Milardi, Marco; Kakela, Reijo; Weckstrom, Jan ; et al.
The significance of terrestrial carbon subsidies in lake ecosystems has been under active research, but the contribution of terrestrial energy to the highest trophic levels has been explored less frequently. Here, we examined the terrestrial energy contribution to the ingested and assimilated diet of introduced brown trout (Salmo trutta) in a small, high-latitude lake using stomach content, stable isotope and fatty acid analyses. Stomach content analysis of brown trout indicated a terrestrial contribution of 29 % during the open-water season. Terrestrial prey was mainly composed of rodents (23 % in volume), but also amphibians and terrestrial insects. A longer term estimate, obtained with a mixing model (SIAR) for liver and dorsal muscle stable isotopes from 2010 and 2011, revealed a terrestrial contribution of 68.5 and 63.5 %, respectively. Through a similar model, fatty acid analysis on 2011 samples estimated a contribution of 71.5 %. Despite the relatively high proportion of rodents in the trout ingested diet, no correlation was evident between the long-term rodent cycles and terrestrial energy contribution estimated with stable isotopes of muscle.

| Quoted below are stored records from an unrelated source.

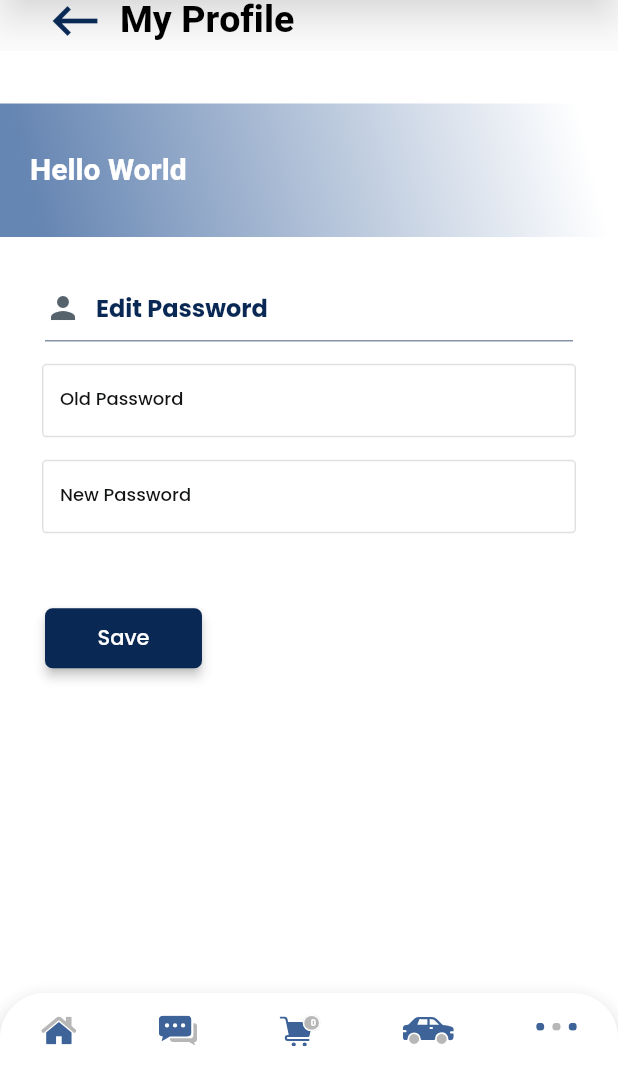
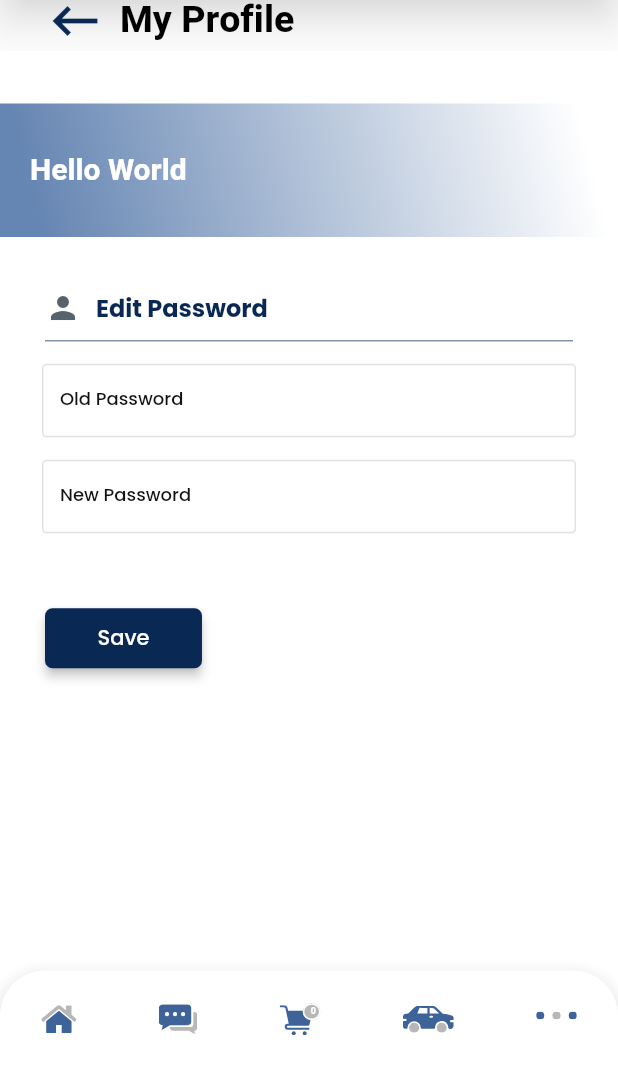
Before and after one commit to usamaomar/Hunday, a Flutter app: the EditPasswordPageWidget screen opened by its route, on a phone screen of 412 x 824 dp, the part 153-1236 px from its top. Run offline on Flutter 3.47's test engine with Material 2 defaults, Android fonts, the phone set to English and light mode, and no system bars; drawn by our look-alikes of auto_size_text; our stand-ins replace cached_network_image, carousel_slider, dropdown_button2, easy_debounce, equatable, file_picker and 14 more; missing offline and left inert: aligned_dialog, aligned_tooltip, flutter_verification_code, json_path, mime_type; accounts and stored records are empty; network calls fail; project files that could hold a hidden picture were left out.

Commit message:
Updating to latest FlutterFlow output.

```diff
--- a/lib/ui_screens/components/bottom_nav_bar_component/bottom_nav_bar_component_widget.dart
+++ b/lib/ui_screens/components/bottom_nav_bar_component/bottom_nav_bar_component_widget.dart
@@ -66,7 +66,7 @@ class _BottomNavBarComponentWidgetState
               ),
             ),
             child: Container(
-              height: 60.0,
+              height: 75.0,
               decoration: BoxDecoration(
                 color: FlutterFlowTheme.of(context).secondaryBackground,
                 borderRadius: BorderRadius.only(
```
Also changed, not shown: 1 other file.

Terrestrial prey were an important long-term energy source for fish in small high-latitude lake, but its contribution was not directly dependent on the availability of pulsed resources such as small mammals.
（来源：AQUATIC SCIENCES, 2016, 78(4): 695-706）